Keep in mind: the floor of an attached garage is often lower than the house floor. If you want to create a smooth transition between the house and the new space, you’ll have to raise the garage floor so it’s flush with the house floor, using either wood framing or more concrete.
Another option: Building above the garage
One obvious side effect of a garage conversion is that you’ll no longer be able to use it as a parking space, or as storage space for other items. If you aren’t willing to give up that extra space, consider building a new living area above the garage instead.
That typically means raising the roof or adding dormers (extensions from a slanted roof).

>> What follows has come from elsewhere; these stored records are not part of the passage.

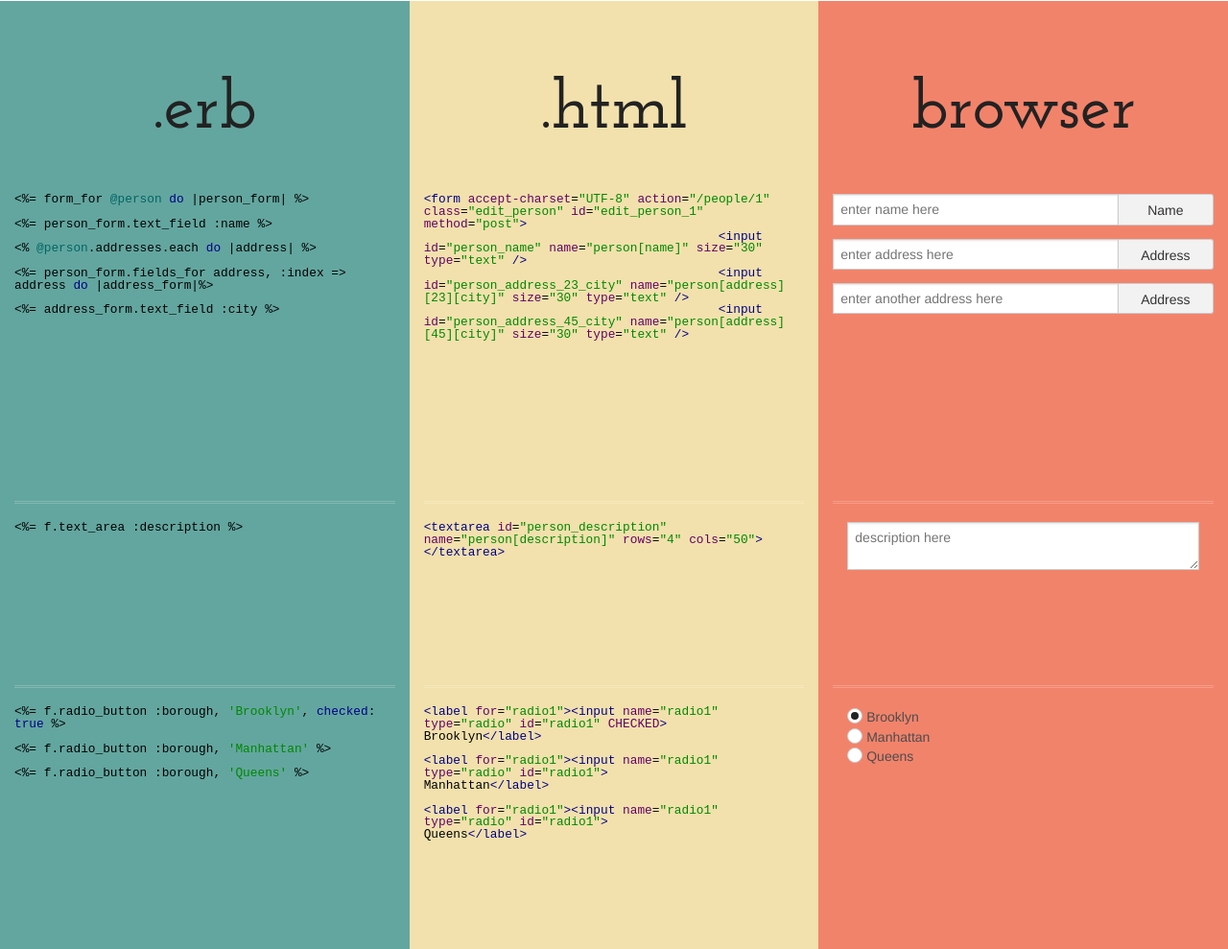
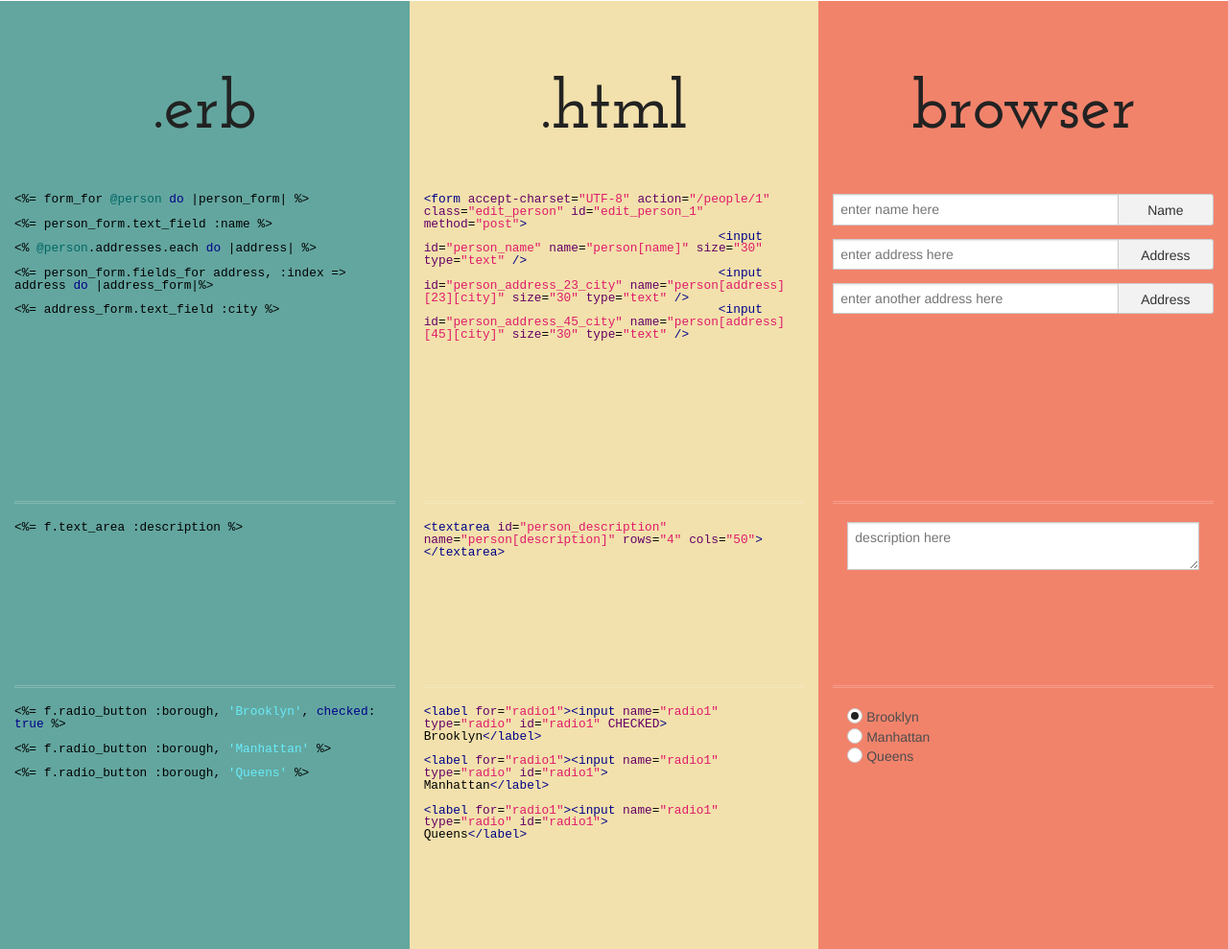
Before and after one commit to erin-lee/rails-forms-candy, a plain HTML site: page index.html in a window 1280 px wide. Shown: the part 649-1638 px from the top of the page at 96% size. Drawn offline with Linux system fonts and the light colour scheme.

Commit message:
Update prettify colors

```diff
--- a/highlighter/prettify.css
+++ b/highlighter/prettify.css
@@ -5,7 +5,7 @@
 .pln { color: #000 }  /* plain text */
 
 @media screen {
-  .str { color: #080 }  /* string content */
+  .str { color: #69EBFA }  /* string content */
   .kwd { color: #008 }  /* a keyword */
   .com { color: #800 }  /* a comment */
   .typ { color: #606 }  /* a type name */
@@ -14,7 +14,7 @@
   .pun, .opn, .clo { color: #000 }
   .tag { color: #008 }  /* a markup tag name */
   .atn { color: #606 }  /* a markup attribute name */
-  .atv { color: #080 }  /* a markup attribute value */
+  .atv { color: #E01B6A }  /* a markup attribute value */
   .dec, .var { color: #606 }  /* a declaration; a variable name */
   .fun { color: red }  /* a function name */
 }
@@ -29,7 +29,7 @@
   .pun, .opn, .clo { color: #440 }
   .tag { color: #006; font-weight: bold }
   .atn { color: #404 }
-  .atv { color: #060 }
+  .atv { color: #E01B6A }
 }
 
 /* Put a border around prettyprinted code snippets. */
```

The former requires removing the existing roof and adding a new floor above the garage. This is a drastic and expensive step, but it will create a whole new second-floor living level.
The two most common types of dormers include gable dormers, which are often referred to as “doghouse” dormers, and shed dormers. Gable dormers are smaller, have one window, and are usually installed in the roof along the front of the garage. Shed dormers are used to create an 8-foot ceiling from a pitched roof that has virtually no headroom; they’re typically built across the entire length of the back of the garage.
How much does it cost to turn a garage into living space?
The cost depends on the complexity of the conversion, region of the country, and the interior finishes you select. On average, you’ll pay $10,000–20,000, or more. A simple conversion, such as a living room, would be on the lower end, while any project that requires plumbing and appliances will cost considerably more. Cost also increases with higher-end finishes—flooring, tiling, and windows. If adding a bathroom, you’ll pay an average cost of $10,000–15,000.
You can save money by doing some of the work yourself. Depending on your DIY skills, you can handle the demolition work, install insulation, lay down flooring, and paint the interior.
Does conversion add value to your home?
A garage conversion increases square footage, which could increase the property value of your home (and likely raise your property taxes, as well). But garages are highly desirable to home buyers—so not having one could make your home harder to sell.
If you’re planning to move within five years, ask a local real estate agent to determine if a garage conversion will add value to your home.
How to find a garage-conversion professional
Many general contractors can handle a garage conversion. A few companies actually specialize in garage conversions, and will handle the entire process for you, including designing the space and obtaining the necessary permits.
“There’s a lot to consider when turning a garage into living space, and most homeowners are happy when an experienced builder takes the time to explain those details at the very beginning of the project,” Veron explains.
“When looking for a company that would help convert our very drab garage to a comfortable, cool, man cave/theater room, we found Edison Home Improvement,” notes Yelper DJ M. of Encinitas, California. “Our project manager… was there every step of the way, with suggestions or changes we made. Any issues that arose were taken care of immediately.”
To get a realistic idea of overall costs, request bids format least three different contractors. Be sure to include details of the work to be performed and materials used. That way, you’ll know you’re comparing prices for the same job.
“Although it may be time-consuming to gather all this information, it’s the best way to ensure the success of your project,” Danny Lipford says.
Also, find out how long the project will take. A simple conversion, such as a family room, can be completed in 2–4 weeks. Transforming a garage into an apartment with kitchen and bath, however, might take two months or longer.
If you can, get recommendations from friends or neighbors who’ve done a garage conversion and were satisfied with the contractor’s work. You can also search online reviews of professionals in your town.